Ceferin said that friendly internationals failed to provide meaningful matches and that a new balance was needed between club and national team football.
The Nations League, to be held every two years, will feature all 55 of Europe’s national teams divided into four divisions, Leagues A to D, that are themselves split into four groups.
The matches will be played between September and November.
There is promotion and relegation between each league while the top division will finish with a four-team mini-tournament, to be held in June next year, to decide the Nations League champion.
Initially the new league was greeted with criticisms because of its seemingly complex format, but the new competition was given a warmer reception by coaches when the draw was made in January.
“The World Cup showed that there is a huge appetite for national team football,” said Ceferin in a UEFA statement.
“UEFA has always been aware of this, and of the fact that national team football needs more than biennial summer showcases,” he added, referring to the European Championship and the World Cup, each held every four years.
“Supporters realise that most friendlies fail to deliver competitive and meaningful football.
” The relationship between club and national team football needed rebalancing.
“That was the thinking behind the UEFA Nations League.”
UEFA introduced the competition amid concern that the public were losing interest in the European and World Cup qualifying competitions which will continue in a reduced time-frame because of the number of mismatches.
Increasingly, international breaks have come to be seen by fans in Europe as an unwelcome intrusion into the club season, which boasts the world’s top players competing in a handful of domestic leagues.
“In every even year there are World Cup or Euro champions; now in every odd year there will be a UEFA Nations League champion,” said Ceferin.
“Football is about competition and now, just like in club football, there will be a national team champion at the close of every season.”
Global soccer body FIFA has discussed plans to take the idea a stage further and introduce a global nations league although this has met with opposition from clubs and European leagues.
Ceferin said the World Cup in Russia, where all four semi-finalists were European, underlined the strength of the continent’s football.

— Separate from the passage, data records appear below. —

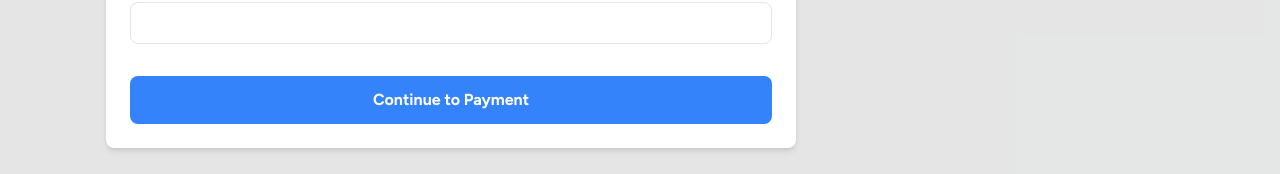
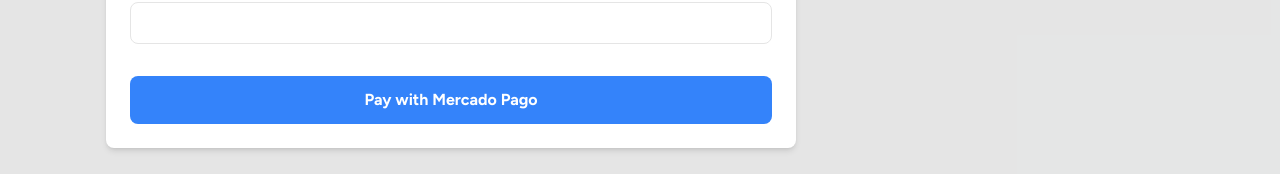
Before and after one commit to nashimz/react-ecommerce, a React (Vite) app in the folder Majors Shop/: page /checkout in a window 1280 px wide. Shown: the part 474-648 px from the top of the page. Built offline with nearby package versions, Linux system fonts and the light colour scheme; no server answers.

Commit message:
Updating checkout view to use mercadopago

```diff
--- a/Majors Shop/src/components/Checkout.jsx
+++ b/Majors Shop/src/components/Checkout.jsx
@@ -1,17 +1,18 @@
 import { useState } from "react";
 import { useCart } from "../hooks/useCart";
 import { useAuth } from "../hooks/useAuth";
-
 import { createPaymentPreference } from "../services/paymentService.js";
 import { useModal } from "./modal/ModalContext";
+
 export default function Checkout() {
   const { cart } = useCart();
   const { user } = useAuth();
-  const [setLoading] = useState(false);
-
   const { showModal } = useModal();
 
-  // Estado del formulario con datos pre-cargados del usuario
+  // Corregido: declaración correcta de estado para loading
+  const [loading, setLoading] = useState(false);
+
+  // Estado del formulario
   const [formData, setFormData] = useState({
     name: user?.name || "",
     surname: user?.surname || "",
@@ -21,6 +22,7 @@
     zipCode: "",
   });
 
+  // Cálculo del total
   const total = cart
     .reduce((sum, item) => {
       const price = Number(item.product.discountedPrice || item.product.price);
@@ -34,17 +36,23 @@
 
   const handleSubmit = async (e) => {
     e.preventDefault();
+    if (cart.length === 0) {
+      showModal("Your cart is empty");
+      return;
+    }
+
     setLoading(true);
 
     try {
-      // 1. Enviar los datos del formulario y obtener la preferencia
-      // Nota: Si tu backend crea una dirección nueva, pasa el formData.
-      // Si ya tienes un ID de dirección, pásalo directamente.
+      // 1. Llamada al servicio con los datos del usuario y el formulario
+      // Enviamos el formData para que el backend pueda registrar la dirección
       const result = await createPaymentPreference(user.id, formData);
 
-      // 2. Redirigir a Mercado Pago usando el initPoint recibido
+      // 2. Redirección externa a Mercado Pago
       if (result.initPoint) {
         window.location.href = result.initPoint;
+      } else {
+        throw new Error("No payment link received");
       }
     } catch (error) {
       showModal(error.message || "Error al procesar el pago");
@@ -141,11 +149,17 @@
               />
             </div>
 
+            {/* Botón dinámico según el estado de carga */}
             <button
               type="submit"
-              className="sm:col-span-2 bg-add-cart text-white font-bold p-3 rounded-md mt-4 hover:brightness-90 transition-all"
+              disabled={loading}
+              className={`sm:col-span-2 text-white font-bold p-3 rounded-md mt-4 transition-all ${
+                loading
+                  ? "bg-gray-400 cursor-not-allowed"
+                  : "bg-add-cart hover:brightness-90"
+              }`}
             >
-              Continue to Payment
+              {loading ? "Processing Order..." : "Pay with Mercado Pago"}
             </button>
           </form>
         </div>
```
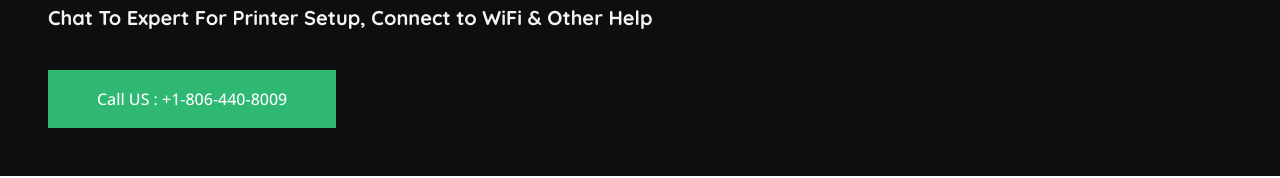
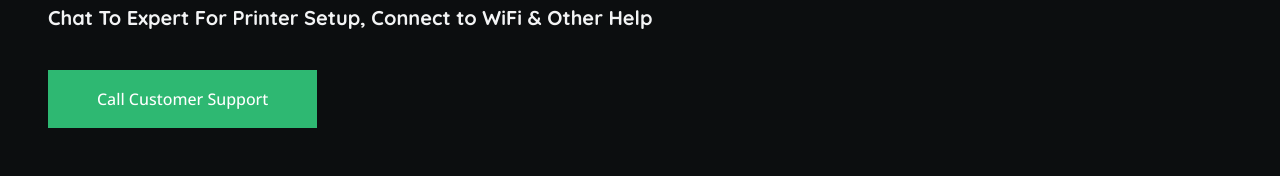
Before and after one commit to 9678anu/printerinstall, a plain HTML site: page index.html in a window 1280 px wide. Shown: the part 239-417 px from the top of the page. Drawn offline with nearby package versions, Linux system fonts and the light colour scheme.

Commit message:
first commit

```diff
--- a/index.html
+++ b/index.html
@@ -78,7 +78,7 @@
               Chat To Expert For Printer Setup, Connect to WiFi & Other Help
             </h3>
             <div class="d-flex align-items-center pt-4 animated slideInDown">
-              <a href="tel:+1-806-440-8009" class="btn btn-primary py-sm-3 px-3 px-sm-5 me-5">Call US : +1-806-440-8009</a>
+              <a href="tel:+1-806-440-8009" class="btn btn-primary py-sm-3 px-3 px-sm-5 me-5">Call Customer Support</a>
 
             </div>
           </div>
```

“Europe has now provided 13 of the 16 semi-finalists at the last four World Cups,” he said.
“We are not just producing successful clubs in Europe, but a rich seam of talented players, visionary coaches and competitive national teams.”